Jason Lim was one of several students selected to travel with Berklee’s Interdisciplinary Arts Institute Ensemble to Salvador da Bahia, Brazil in July 2014. The trip included an exchange at the Federal University of Bahia (UFBA), where BIAI members collaborated with UFBA students and share their research in interdisciplinary production, modular synthesizer design, and interactive music apps, and culminated in a concert at the 3rd Bahia Biennale at the Goethe-Institut theater. Read more with our student blog posts from Brazil, view photos from the trip, or read the official press releases in English and Portuguese.
Monday 14th July. Day one in Bahia after arriving the previous night. We met Christiano Figueiró, the faculty member who leads the body of students we were collaborating with. First step was to source power adapters so we could use our computers and instruments. My biggest concern on arrival was whether or not I would even be able to power my modular synth. I own a Doepfer A-100 case with a PSU suited for US 110 volts AC standard. During my layover in Sao Paulo I noticed that many power sockets in and around the airport were 220 volts, which set alarm bells ringing! Thankfully the region of Salvador uses 110V as standard so I just needed a socket adapter.
After a stop at some small electronics stores to track down bits and bobs, we ate lunch near the University campus before joining some of the students for a jam. This was most of the group’s first experience of Brazilian cuisine, and it did not disappoint! The meat was delicious, partnered with fresh pineapple fruit juice.
There are three students who study with Christiano who we were working with closely: Bruno, Isa and Leandro. Their study leans heavily towards digital media, art and sound. They work a lot with open-source programming platforms and environments, namely Pd and Processing. Christiano and Bruno work heavily on the android tablet and cell phone platform, and have developed a range of musical apps that are playable instruments, audio loopers and audio manglers. Personally coming from more experience with Csound and Max/MSP, I am much newer to Pd as a language/environment. I was blown away by their apps and the tools Bruno had developed in Pd for his performance system. I am inspired to dig more into Processing and Pd for future developments. The Nebulæ’s recent firmware update actually supports Pd Vanilla so anything Pd grabs my attention instantly at the moment.
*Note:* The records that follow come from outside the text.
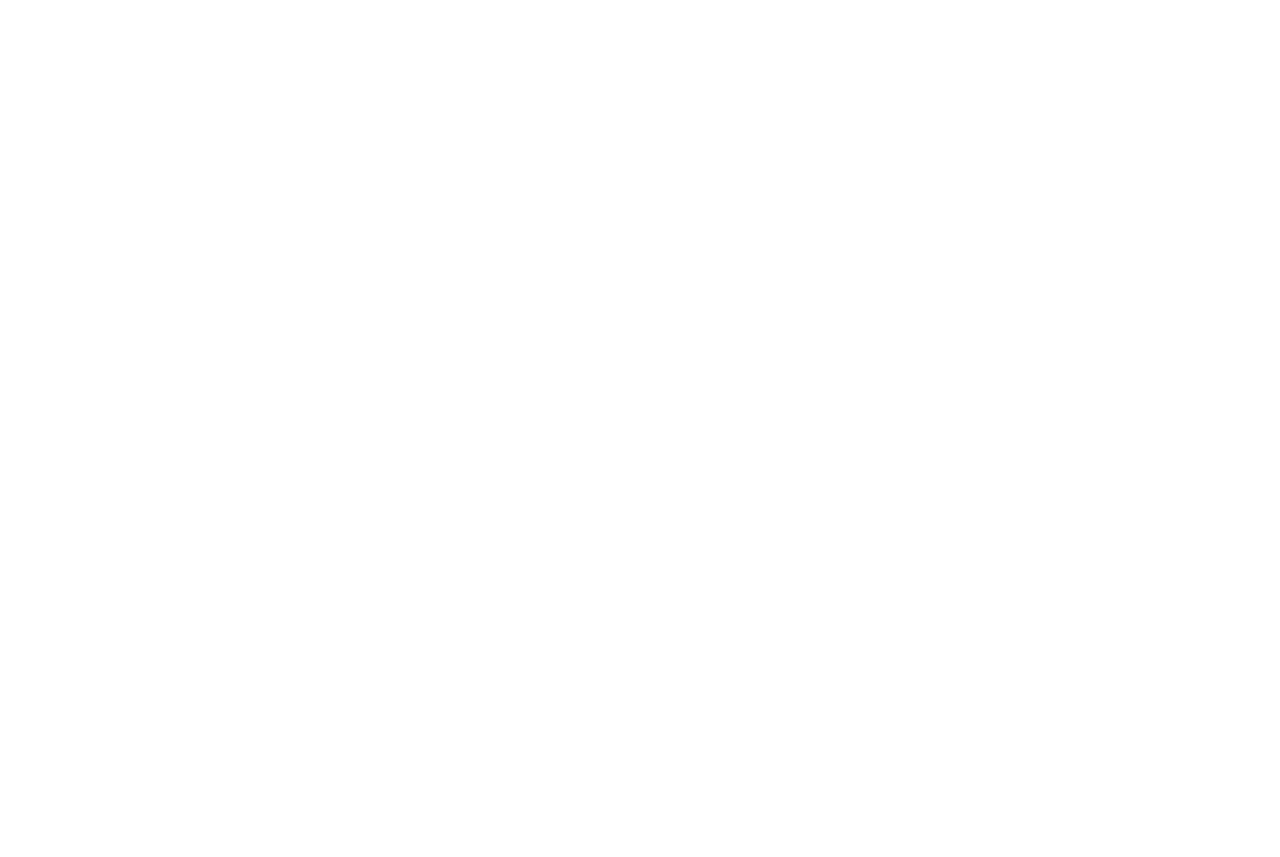
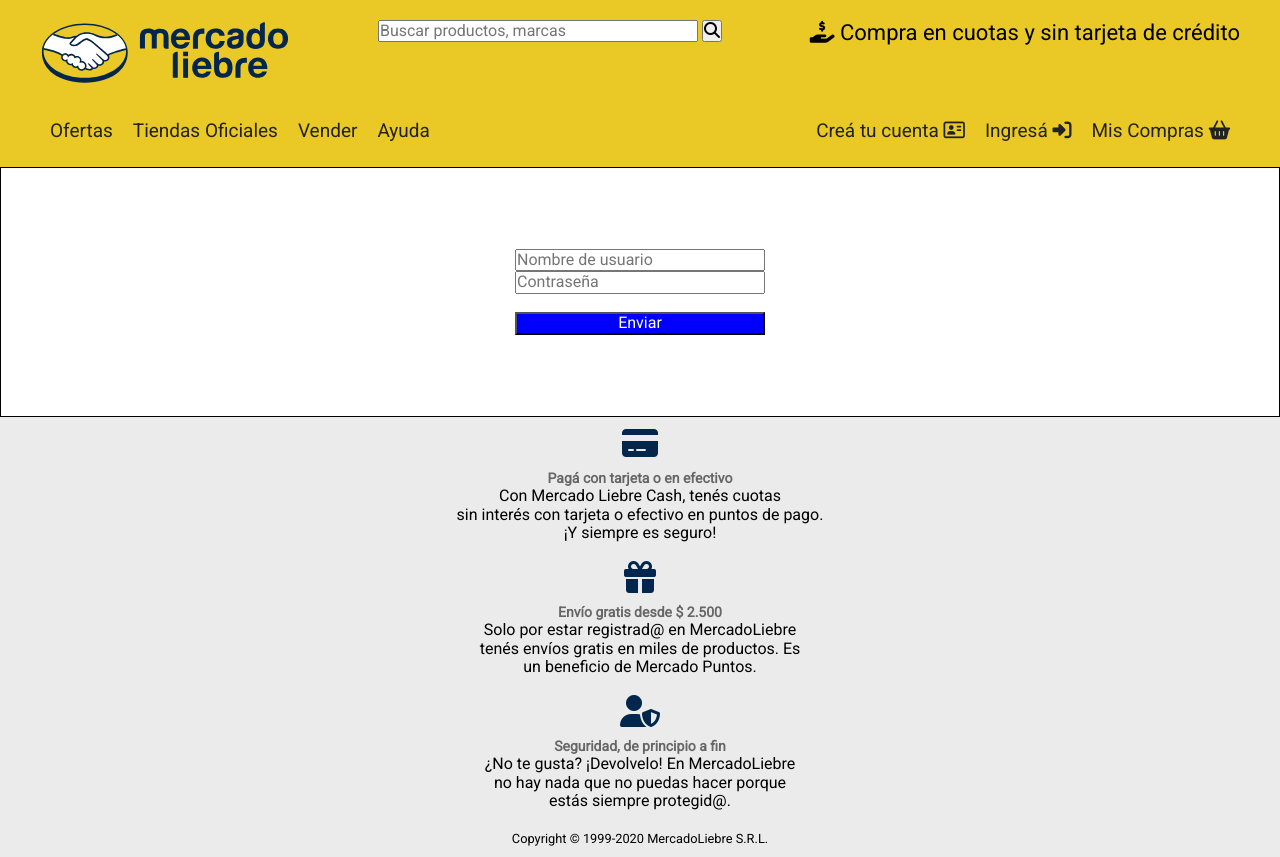
Before and after one commit to OsvaldoCorneli/mercado-liebre, a website: page views/login.html in a window 1280 px wide. Before the commit the page ends 800 px from the top, so only its background shows below. Drawn offline with Linux system fonts and the light colour scheme.

Commit message:
agregue login

```diff
--- a/app.js
+++ b/app.js
@@ -15,3 +15,7 @@
 app.get("/register",(req, res)=>{
     res.sendFile(path.resolve(__dirname,"./views/register.html"))
 })
+
+app.get("/login",(req, res)=>{
+    res.sendFile(path.resolve(__dirname,"./views/login.html"))
+})
--- /dev/null
+++ b/public/css/login.css
@@ -0,0 +1,31 @@
+*{
+    box-sizing: border-box;
+}
+
+.login-form{
+    display: flex;
+    justify-content: center;
+    align-items: center;
+    border: 1px black solid;
+    height: 250px;
+}
+
+form{
+    display: flex;
+    flex-direction: column;
+}
+form button{
+    background-color: blue;
+    color: white;
+}
+@media (min-width: 760px){
+  form input{width: 250px;}
+}
+
+
+@media (min-width: 1200px){
+    form input{width: 250px;}
+
+
+
+    }
--- a/public/css/registro.css
+++ b/public/css/registro.css
@@ -8,7 +8,6 @@
 justify-content: center;
 margin: 20px 0;
 
-
 }
 
 form{
@@ -16,7 +15,7 @@
  width: 85%;
  display: flex;
  flex-direction: column;
- justify-content: space-evenly;
+ justify-content: space-between;
  background-color: rgb(184, 184, 184);
  padding: 10px;
  flex-wrap: wrap;
--- a/views/login.html
+++ b/views/login.html
@@ -3,9 +3,88 @@
 <head>
     <meta charset="UTF-8">
     <meta name="viewport" content="width=device-width, initial-scale=1.0">
-    <title>Document</title>
+    <link href="https://fonts.googleapis.com/css2?family=Lato:wght@300;400&family=Roboto&display=swap" rel="stylesheet">
+    <link rel="stylesheet" href="/css/navbar.css">
+    <link rel="stylesheet" href="/css/styles.css">
+    <link rel="stylesheet" href="/css/normalize.css">
+    <link rel="stylesheet" href="/css/footer.css">
+    <link rel="stylesheet" href="/css/login.css">
+    <script src="https://kit.fontawesome.com/a104e5a0a9.js" crossorigin="anonymous"></script>
+    <title>Mercado Liebre</title>
 </head>
 <body>
 
+    <header class="main-header">
+
+
+
+        <div class="main-header-top-bar">
+
+           <img src="/images/logo-mercado-liebre.svg" class="logo">
+           <div class="searchbar">
+               <input type="search" placeholder="Buscar productos, marcas">
+               <button><i class="fas fa-search"></i></button>
+           </div>
+           <h2 class="copy-header">
+               <i class="fa-solid fa-hand-holding-dollar"></i>
+               Compra en cuotas y sin tarjeta de crédito</h2>
+        </div>
+
+
+
+        <a href="#" class="hamburguer-button">
+           <i class="fa-solid fa-bars"></i>
+        </a>
+
+        <div class="main-header-bottom-bar">
+           <ul class="left-navbar">
+               <li> <a href="#">Ofertas</a></li>
+               <li> <a href="#">Tiendas Oficiales</a></li>
+               <li> <a href="#">Vender</a></li>
+               <li> <a href="#">Ayuda</a></li>
+           </ul>
+
+           <ul class="right-navbar">
+               <li><a href="/register">Creá tu cuenta <i class="fa-regular fa-address-card"></i></a></li>
+               <li><a href="/login">Ingresá <i class="fa-solid fa-right-to-bracket"></i></a></li>
+               <li><a href="">Mis Compras <i class="fa-solid fa-basket-shopping"></i></a></li>
+           </ul>
+       </div>
+       </header>
+            <div class="login-form">
+
+               <form action="GET">
+                <input type="text" placeholder="Nombre de usuario">
+                <input type="password" placeholder="Contraseña">
+                <br>
+                <button>Enviar</button>
+               </form>
+           </div>
+
+               <footer>
+
+                           <i class="fas fa-credit-card"></i><br>
+                       <b>Pagá con tarjeta o en efectivo</b>
+                           <p>Con Mercado Liebre Cash, tenés cuotas <br>
+                               sin interés con tarjeta o efectivo en puntos de pago. <br>
+                                ¡Y siempre es seguro! </p>
+                   <br>
+                   <i class="fas fa-gift"></i> <br>
+                       <b>Envío gratis desde $ 2.500</b>
+                           <p>Solo por estar registrad@ en MercadoLiebre <br>
+                              tenés envíos gratis en miles de productos. Es <br>
+                               un beneficio de Mercado Puntos.</p>
+                   <br>
+                   <i class="fas fa-user-shield"></i><br>
+                       <b>Seguridad, de principio a fin</b>
+                           <p>¿No te gusta? ¡Devolvelo! En MercadoLiebre <br>
+                              no hay nada que no puedas hacer porque <br>
+                               estás siempre protegid@.</p>
+                   <br>
+                        <small>Copyright © 1999-2020 MercadoLiebre S.R.L.</small>
+
+                       </footer>
+
+
 </body>
 </html>
```
Also changed, not shown: views/home.html (+2 -2 lines), views/register.html (+2 -2 lines).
The meeting on Monday was somewhat informal, everyone learning names and getting a sense of who does what. We jammed and performed renditions of some of the preprepared pieces. The outline for an ensemble improvisation piece was also laid out. With such a short timescale there was very little time for experimentation that wasn’t focussed and planned. I think we all felt it would have been nice to have at least one more day to experiment and refine the performance. The group was extremely vibrant and everyone seemed to enjoy collaborating and creating music.